Window Snyder, the Mozilla Organization's security chief, took the claims seriously and said "We're going to do some investigating."
She also expressed some displeasure, which I would agree with, related to the fact that Spiegelmock and Wbeelsoi may have revealed enough information during their presentation as to put current Firefox users at risk.
Following the initial reaction, Spiegelmock proceeded to officially register
the vulnerability and Mozilla Org has been taking it seriously.
What has emerged in the last few hours
is a statement from Mischa, specifically indicating that their code sample would not result in anything other than a browser crash.
To quote him, "As part of our talk we mentioned that there was a previously known Firefox vulnerability that could result in a stack overflow ending up in remote code execution. However, the code we presented did not in fact do this, and I personally have not gotten it to result in code execution, nor do I know of anyone who has. I have not succeeded in making this code do anything more than cause a crash and eat up system resources, and I certainly haven't used it to take over anyone elseâ€™s computer and execute arbitrary code."
Mozilla Org must be pleased with this info, but according to Madame Snyder, continues to take the vulnerability seriously and investigate the root cause.

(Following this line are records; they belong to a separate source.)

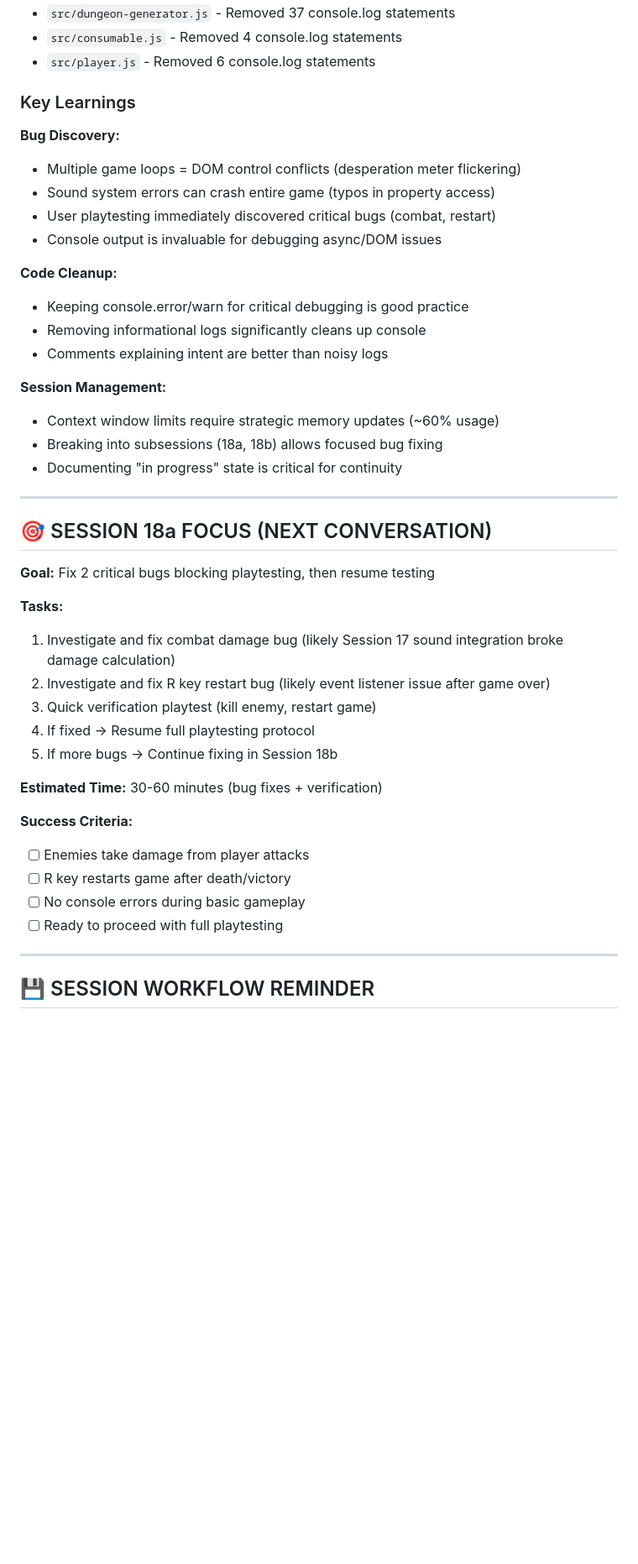
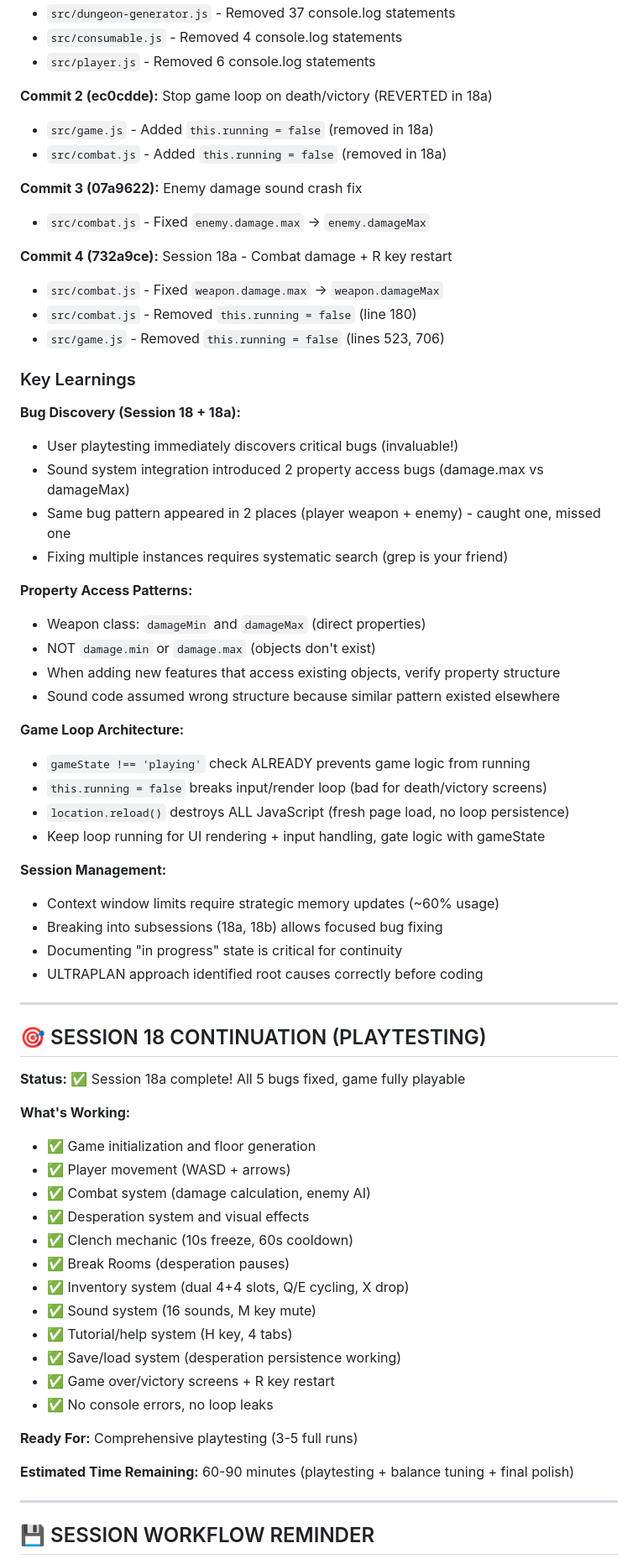
Before and after one commit to phillipclapham/the-descent-code-brown, a Markdown page: project_memory/next_steps.md, the part around one of its changes. Shown at 84% size. Rendered like a GitHub page; blank space fills up the shorter version.

```diff
--- a/project_memory/next_steps.md
+++ b/project_memory/next_steps.md
@@ -138,44 +147,67 @@
 - `src/consumable.js` - Removed 4 console.log statements
 - `src/player.js` - Removed 6 console.log statements
 
+**Commit 2 (ec0cdde):** Stop game loop on death/victory (REVERTED in 18a)
+- `src/game.js` - Added `this.running = false` (removed in 18a)
+- `src/combat.js` - Added `this.running = false` (removed in 18a)
+
+**Commit 3 (07a9622):** Enemy damage sound crash fix
+- `src/combat.js` - Fixed `enemy.damage.max` → `enemy.damageMax`
+
+**Commit 4 (732a9ce):** Session 18a - Combat damage + R key restart
+- `src/combat.js` - Fixed `weapon.damage.max` → `weapon.damageMax`
+- `src/combat.js` - Removed `this.running = false` (line 180)
+- `src/game.js` - Removed `this.running = false` (lines 523, 706)
+
 ### Key Learnings
 
-**Bug Discovery:**
-- Multiple game loops = DOM control conflicts (desperation meter flickering)
-- Sound system errors can crash entire game (typos in property access)
-- User playtesting immediately discovered critical bugs (combat, restart)
-- Console output is invaluable for debugging async/DOM issues
+**Bug Discovery (Session 18 + 18a):**
+- User playtesting immediately discovers critical bugs (invaluable!)
+- Sound system integration introduced 2 property access bugs (damage.max vs damageMax)
+- Same bug pattern appeared in 2 places (player weapon + enemy) - caught one, missed one
+- Fixing multiple instances requires systematic search (grep is your friend)
 
-**Code Cleanup:**
-- Keeping console.error/warn for critical debugging is good practice
-- Removing informational logs significantly cleans up console
-- Comments explaining intent are better than noisy logs
+**Property Access Patterns:**
+- Weapon class: `damageMin` and `damageMax` (direct properties)
+- NOT `damage.min` or `damage.max` (objects don't exist)
+- When adding new features that access existing objects, verify property structure
+- Sound code assumed wrong structure because similar pattern existed elsewhere
+
+**Game Loop Architecture:**
+- `gameState !== 'playing'` check ALREADY prevents game logic from running
+- `this.running = false` breaks input/render loop (bad for death/victory screens)
+- `location.reload()` destroys ALL JavaScript (fresh page load, no loop persistence)
+- Keep loop running for UI rendering + input handling, gate logic with gameState
 
 **Session Management:**
 - Context window limits require strategic memory updates (~60% usage)
 - Breaking into subsessions (18a, 18b) allows focused bug fixing
 - Documenting "in progress" state is critical for continuity
+- ULTRAPLAN approach identified root causes correctly before coding
 
 ---
 
-## 🎯 SESSION 18a FOCUS (NEXT CONVERSATION)
+## 🎯 SESSION 18 CONTINUATION (PLAYTESTING)
 
-**Goal:** Fix 2 critical bugs blocking playtesting, then resume testing
+**Status:** ✅ Session 18a complete! All 5 bugs fixed, game fully playable
 
-**Tasks:**
-1. Investigate and fix combat damage bug (likely Session 17 sound integration broke damage calculation)
-2. Investigate and fix R key restart bug (likely event listener issue after game over)
-3. Quick verification playtest (kill enemy, restart game)
-4. If fixed → Resume full playtesting protocol
-5. If more bugs → Continue fixing in Session 18b
+**What's Working:**
+- ✅ Game initialization and floor generation
+- ✅ Player movement (WASD + arrows)
+- ✅ Combat system (damage calculation, enemy AI)
+- ✅ Desperation system and visual effects
+- ✅ Clench mechanic (10s freeze, 60s cooldown)
+- ✅ Break Rooms (desperation pauses)
+- ✅ Inventory system (dual 4+4 slots, Q/E cycling, X drop)
+- ✅ Sound system (16 sounds, M key mute)
+- ✅ Tutorial/help system (H key, 4 tabs)
+- ✅ Save/load system (desperation persistence working)
+- ✅ Game over/victory screens + R key restart
+- ✅ No console errors, no loop leaks
 
-**Estimated Time:** 30-60 minutes (bug fixes + verification)
+**Ready For:** Comprehensive playtesting (3-5 full runs)
 
-**Success Criteria:**
-- [ ] Enemies take damage from player attacks
-- [ ] R key restarts game after death/victory
-- [ ] No console errors during basic gameplay
-- [ ] Ready to proceed with full playtesting
+**Estimated Time Remaining:** 60-90 minutes (playtesting + balance tuning + final polish)
 
 ---
 
```
Also changed, not shown: other parts of project_memory/next_steps.md (+71 -60 lines).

As for us, well it has been exciting, if perhaps a touch melodramatic, while it lasted. For now we'll slip back into our warm and sleepy trust of Firefox security and hope that the episode might serve to encourage rather less sensational 2007 ToorCon presentations.